The Oakland Raiders were by far and away the most dysfunctional franchise in all of sports, as deemed by numerous lists.
Well, what a difference a year makes.
We return a coach who is having no PR issues this season; finally brought in an offensive coordinator; made smart decisions in the draft and free agency instead of big-ticket, big-splash, little production signings; and essentially have just been playing football while keeping things quiet.
While Brett Favre's penis flies around the media and Randy Moss' personality disorder is displayed prominently for all to see, the Raiders just keep quiet and play football these days.
Some may say the Jason Campbell - Bruce Gradkowski situation could fester, but I don't think so. Cable has made it clear that Grads is his starter, Campbell, though I'm sure not happy has stated he understands this, and Cable has done a good job at making sure things are clear cut, even if I may not agree with his rationale in this case.
All anyone is talking about regarding the Raiders now is their running attack, the fact that the defense is improving, that they are in contention for the first time since 2002 this late in the season, and that the league is just more fun when the Raiders are good.
That's a far cry from: What's going on in Oakland and who's in charge of that asylum anyway?
And it's fantastic.
This team is playing better football than any Raider team since the 2002 SuperBowl team, and I say that without hyperbole or exaggeration.
In fact, the Raiders have played better than any team in the entire NFL over the past two weeks, although they did have lower-tier opponents to do it against.
This weekend marks a huge game in the battle for the AFC West. Although we're happy to be in this position, there's no way this team is content to merely be in the discussion at this point. To a man and a coach, they want glory back, and are willing to fight and claw to get it.
Tickets have flown off the shelves as Raider Nation finally has a reason to attend the game other than out of loyalty. A home game against our biggest rivals in a game with divisional and playoff implications cannot be understated, and the Raiders, Rolando McClain, and the media challenged the Nation to respond by buying tickets.
And you all have; I want to personally say thank you to all the members of the Nation who showed their support this week in place of those of us who cannot financially or geographically do so. Good on you all, and get out there and make Kansas City wish they'd stayed in Missouri this weekend.
This is the biggest game we've played in years, and I want to hear you out there on Sunday. We can make a playoff push if we win this game; it becomes infinitely more difficult if we lose.
I feel good about this team; I feel that if we can wash the running games, Campbell will outplay Cassel and we have more big-play threats in the passing game. We can win this game; we just have to want it enough.

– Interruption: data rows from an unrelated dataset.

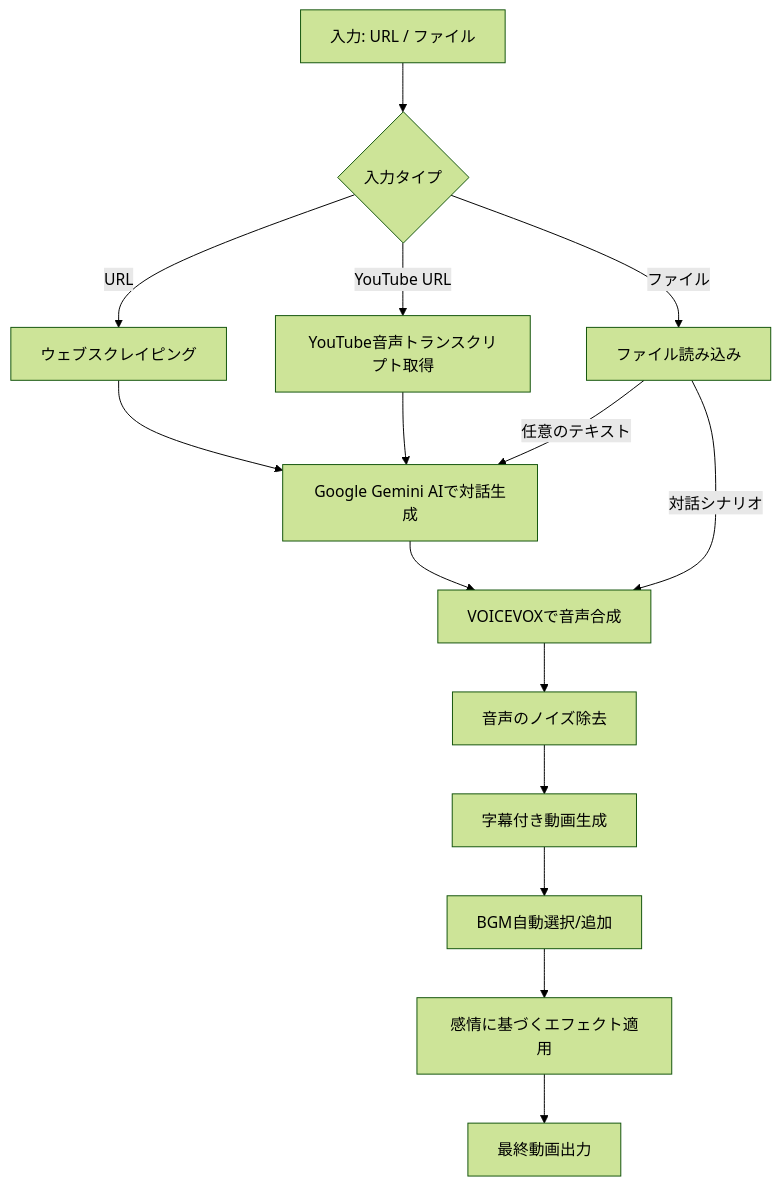
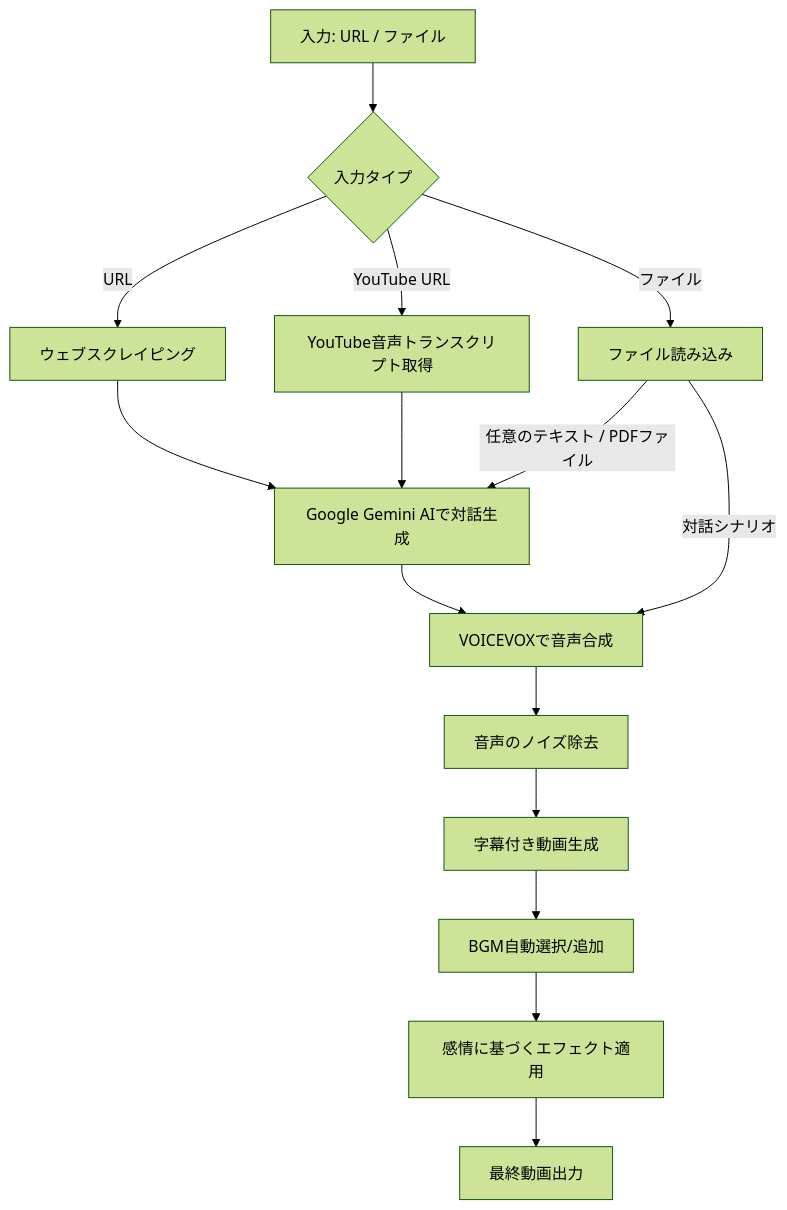
The diagram in README.md (aegisfleet/voicevox2video), drawn with Mermaid (forest theme) before and after one commit. The commit also changed other lines of this file and 1 other file, not shown here.

````diff
--- a/README.md
+++ b/README.md
@@ -202,17 +204,17 @@
 ```mermaid
 graph TD
     A[入力: URL / ファイル] --> B{入力タイプ}
     B -->|URL| C[ウェブスクレイピング]
     B -->|YouTube URL| D[YouTube音声トランスクリプト取得]
     B -->|ファイル| E[ファイル読み込み]
     C --> F[Google Gemini AIで対話生成]
     D --> F
-    E -->|任意のテキスト| F
+    E -->|任意のテキスト / PDFファイル| F
     E -->|対話シナリオ| G
     F --> G[VOICEVOXで音声合成]
     G --> H[音声のノイズ除去]
     H --> I[字幕付き動画生成]
     I --> J[BGM自動選択/追加]
     J --> K[感情に基づくエフェクト適用]
     K --> L[最終動画出力]
 ```
````
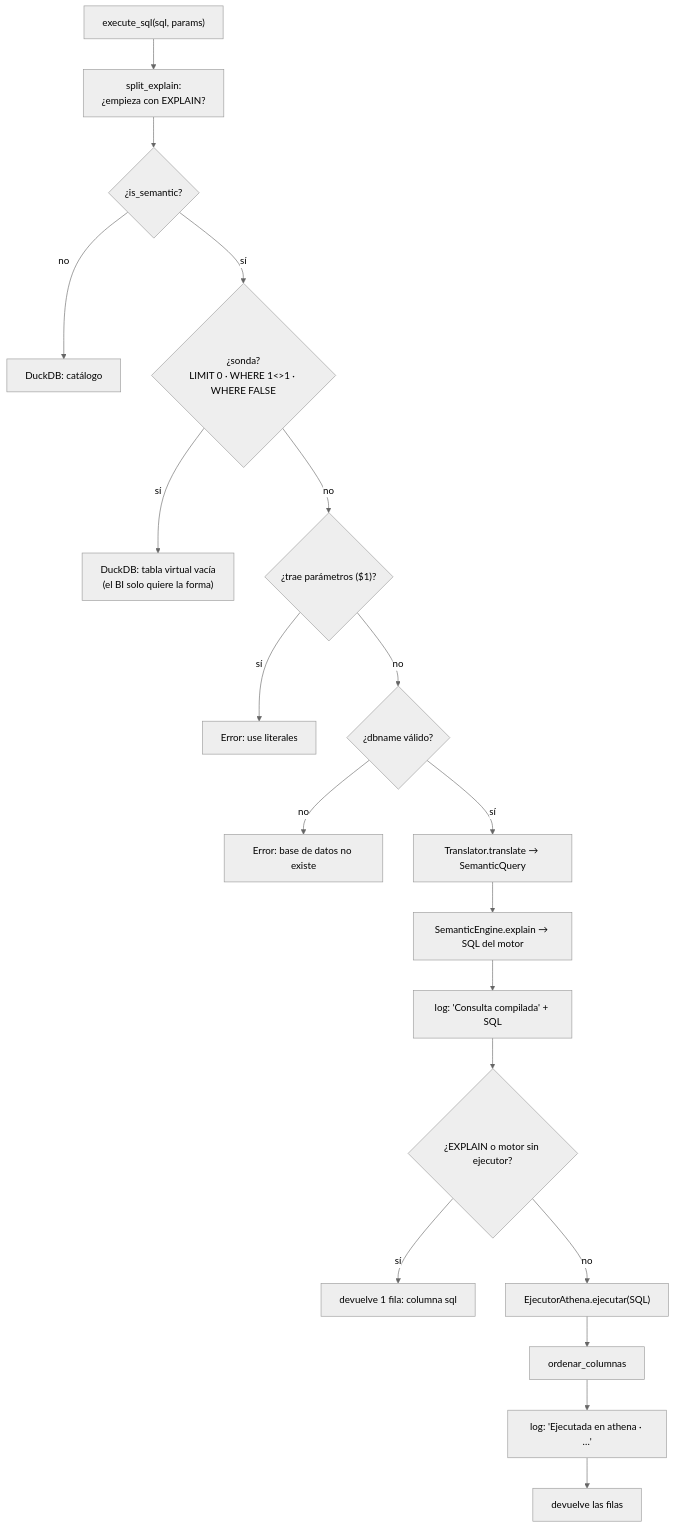
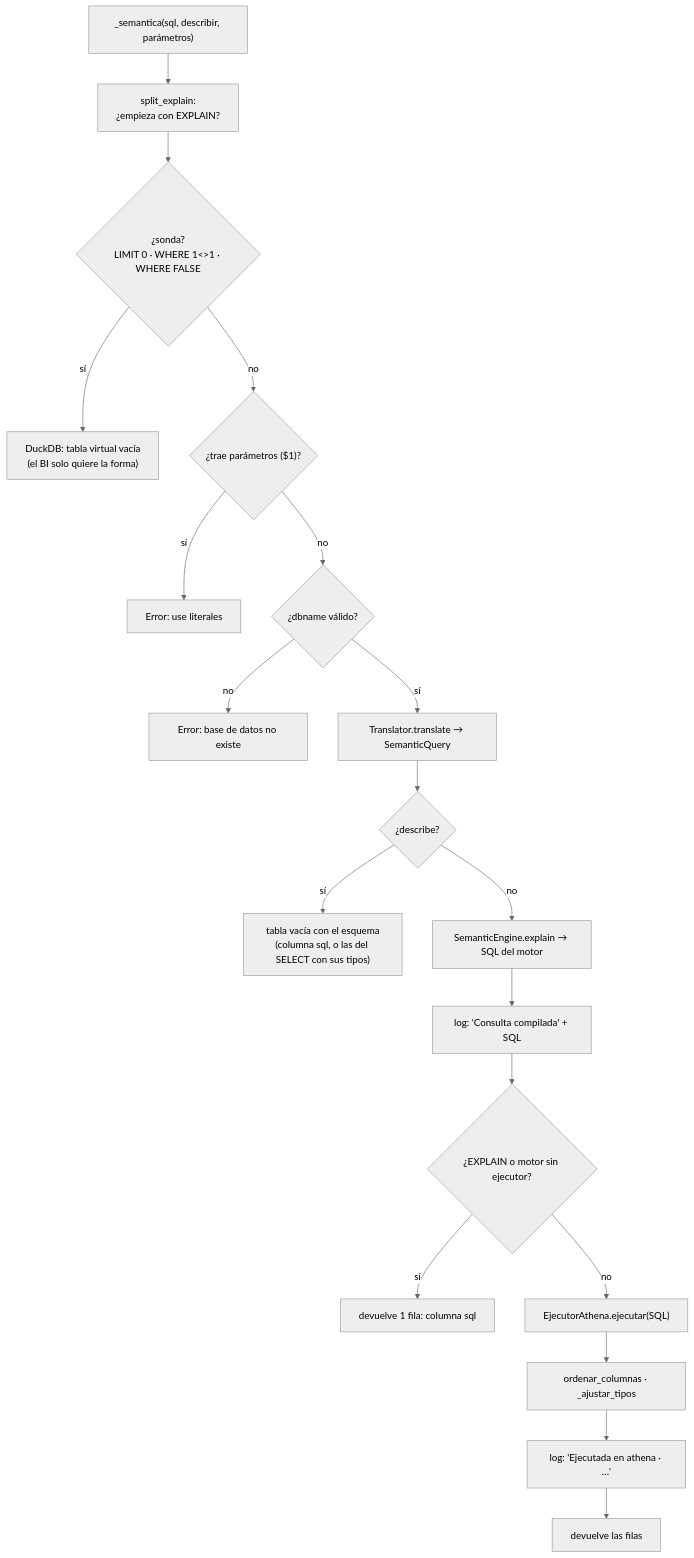
Before and after one commit to Rodarami/dbt-semantic-layer: the sixth of 8 diagrams in docs/arquitectura_gateway.md, drawn with Mermaid (neutral theme). The commit also changed other lines of this file and 24 other files, not shown here.

````diff
--- a/docs/arquitectura_gateway.md
+++ b/docs/arquitectura_gateway.md
@@ -322,21 +338,21 @@
 ```mermaid
 flowchart TB
-    A["execute_sql(sql, params)"] --> B["split_explain:<br/>¿empieza con EXPLAIN?"]
-    B --> C{"¿is_semantic?"}
-    C -- no --> CAT["DuckDB: catálogo"]
-    C -- sí --> D{"¿sonda?<br/>LIMIT 0 · WHERE 1&lt;&gt;1 · WHERE FALSE"}
+    A["_semantica(sql, describir, parámetros)"] --> B["split_explain:<br/>¿empieza con EXPLAIN?"]
+    B --> D{"¿sonda?<br/>LIMIT 0 · WHERE 1&lt;&gt;1 · WHERE FALSE"}
     D -- sí --> CAT2["DuckDB: tabla virtual vacía<br/>(el BI solo quiere la forma)"]
     D -- no --> E{"¿trae parámetros ($1)?"}
     E -- sí --> ERR1["Error: use literales"]
     E -- no --> F{"¿dbname válido?"}
     F -- no --> ERR2["Error: base de datos no existe"]
     F -- sí --> G["Translator.translate → SemanticQuery"]
-    G --> H["SemanticEngine.explain → SQL del motor"]
+    G --> DS{"¿describe?"}
+    DS -- sí --> DS1["tabla vacía con el esquema<br/>(columna sql, o las del SELECT con sus tipos)"]
+    DS -- no --> H["SemanticEngine.explain → SQL del motor"]
     H --> I["log: 'Consulta compilada' + SQL"]
     I --> J{"¿EXPLAIN o motor sin ejecutor?"}
     J -- sí --> K["devuelve 1 fila: columna sql"]
     J -- no --> L["EjecutorAthena.ejecutar(SQL)"]
-    L --> M["ordenar_columnas"]
+    L --> M["ordenar_columnas · _ajustar_tipos"]
     M --> N["log: 'Ejecutada en athena · …'"]
     N --> O["devuelve las filas"]
 ```
````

*NOTE: I have just read that this game is indeed a sell out, and will not be blacked out. Great job of showing support Nation, once again, thank you. Full voice, full intensity on Sunday. I shall be there in spirit.
Thank you for reading as always, and comments of all kind, good, bad, or ugly, are always welcome.